World War I brought the British Empire to the peak of its expansion, but in the years that followed came its decline. Victory added, under the system of mandates, new territories, including Palestine, Transjordan, Iraq, and several former German territories in Africa and Asia. Imperial contributions had considerably strengthened the British war effort (more than 200,000 men from the overseas empire died in the war; the dominions and India signed the Versailles Treaty and joined the League of Nations), but at the same time expectations were raised among colonial populations that an increased measure of self-government would be granted.
Nationalist agitation against economic disparities, often stimulated by acts of racial discrimination by British settlers, was particularly strong in India (see Indian National Congress) and in parts of Africa. Although loath to lessen its hold over countries it had done much to develop, and thereby to incur great economic and political loss, Britain gradually capitulated to the pressures of nationalist sentiment. Iraq gained full sovereignty in 1932; British privileges in Egypt were modified by treaty in 1936; and concessions were made toward self-government in India and later in the African colonies.
In 1931 the Statute of Westminster officially recognized the independent and equal status under the crown of the former dominions within a British Commonwealth of Nations, thus marking the advent of free cooperation among equal partners. After World War II self-government advanced rapidly in all parts of the empire. In 1947, India was partitioned and independence granted to the new states of India and Pakistan. In 1948 the mandate over Palestine was relinquished, and Burma (Myanmar) gained independence as a republic. Other parts of the empire, notably in Africa, gained independence and subsequently joined the Commonwealth. In 1997 Hong Kong passed to China and, in the opinion of many historians, the British Empire definitively ended.
While the empire may have faded into history, Great Britain still continues to administer many dependencies throughout the world. They include Gibraltar in the Mediterranean; the Falkland Islands, South Georgia, the South Sandwich Islands, and St. Helena (including Ascension and Tristan da Cunha) in the South Atlantic; Anguilla, Bermuda, the British Virgin Islands, the Cayman Islands, Montserrat, and the Turks and Caicos Islands in the West Indies; and Pitcairn Island in the Pacific. These dependencies have varying degrees of self-government.

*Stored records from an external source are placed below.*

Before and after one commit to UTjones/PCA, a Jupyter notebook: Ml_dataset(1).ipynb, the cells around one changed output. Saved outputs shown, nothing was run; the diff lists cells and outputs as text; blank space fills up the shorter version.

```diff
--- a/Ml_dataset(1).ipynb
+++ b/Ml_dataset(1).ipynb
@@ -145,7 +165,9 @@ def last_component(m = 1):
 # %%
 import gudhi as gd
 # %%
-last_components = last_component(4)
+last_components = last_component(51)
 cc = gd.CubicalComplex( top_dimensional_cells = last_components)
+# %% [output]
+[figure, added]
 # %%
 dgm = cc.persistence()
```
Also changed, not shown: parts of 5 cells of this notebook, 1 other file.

In 1982 Britain clashed with Argentina over the Falkland Islands, retaking them by force after Argentina, which also claims them, had invaded and seized the islands.
See The Cambridge History of the British Empire (8 vol., 1929–1963); R. A. Huttenback, The British Imperial Experience (1966); J. A. Williamson, A Short History of British Expansion (2 vol., 6th ed. 1967); C. E. Carrington, The British Overseas (2d ed. 1968); C. Cross, The Fall of the British Empire (1968); G. S. Graham, A Concise History of the British Empire (1970); C. Barnett, The Collapse of British Power (1972); T. O. Lloyd, The British Empire, 1558–1982 (1984); A. Clayton, The British Empire as a Superpower, 1919–1939 (1986); A. J. Christopher, The British Empire at Its Zenith (1988); P. J. Cain and A. G. Hopkins, British Imperialism, 1688–2000 (rev. ed. 2003); N. Ferguson, Empire (2003); S. Schama, A History of Britain: The Fate of Empire, 1776–2000 (2003); P. Clarke, The Last Thousand Days of the British Empire (2008); P. Brendon, The Decline and Fall of the British Empire 1781–1997 (2008); J. Darwin, The Empire Project (2009) and Unfinished Empire: The Global Expansion of Britain (2013).